- **EXERCISE DIRECTIONS**: Go through the entries below and give the number of lines that have the string "header", and only that.

- **DATASET CONTENT**:
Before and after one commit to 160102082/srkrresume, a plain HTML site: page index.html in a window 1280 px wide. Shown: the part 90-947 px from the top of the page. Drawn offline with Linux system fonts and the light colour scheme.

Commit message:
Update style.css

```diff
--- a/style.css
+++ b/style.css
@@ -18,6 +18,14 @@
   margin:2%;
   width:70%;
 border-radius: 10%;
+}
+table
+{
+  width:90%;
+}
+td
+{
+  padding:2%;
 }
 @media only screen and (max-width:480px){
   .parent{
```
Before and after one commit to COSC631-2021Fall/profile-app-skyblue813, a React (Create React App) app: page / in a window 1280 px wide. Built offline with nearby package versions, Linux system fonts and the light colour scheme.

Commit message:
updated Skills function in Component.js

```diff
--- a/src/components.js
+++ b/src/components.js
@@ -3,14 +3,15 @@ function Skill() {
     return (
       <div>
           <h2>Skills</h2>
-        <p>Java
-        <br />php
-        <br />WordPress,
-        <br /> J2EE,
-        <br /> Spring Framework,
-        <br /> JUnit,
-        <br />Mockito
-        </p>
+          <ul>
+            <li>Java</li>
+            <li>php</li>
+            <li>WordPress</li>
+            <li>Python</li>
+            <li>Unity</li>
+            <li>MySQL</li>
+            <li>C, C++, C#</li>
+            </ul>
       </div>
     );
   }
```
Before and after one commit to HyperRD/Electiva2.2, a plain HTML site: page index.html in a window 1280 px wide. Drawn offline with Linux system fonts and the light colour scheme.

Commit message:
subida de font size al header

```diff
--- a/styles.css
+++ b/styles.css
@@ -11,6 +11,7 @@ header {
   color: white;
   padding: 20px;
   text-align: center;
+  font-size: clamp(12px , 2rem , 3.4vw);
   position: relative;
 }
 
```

- **TASK RESPONSE**: 2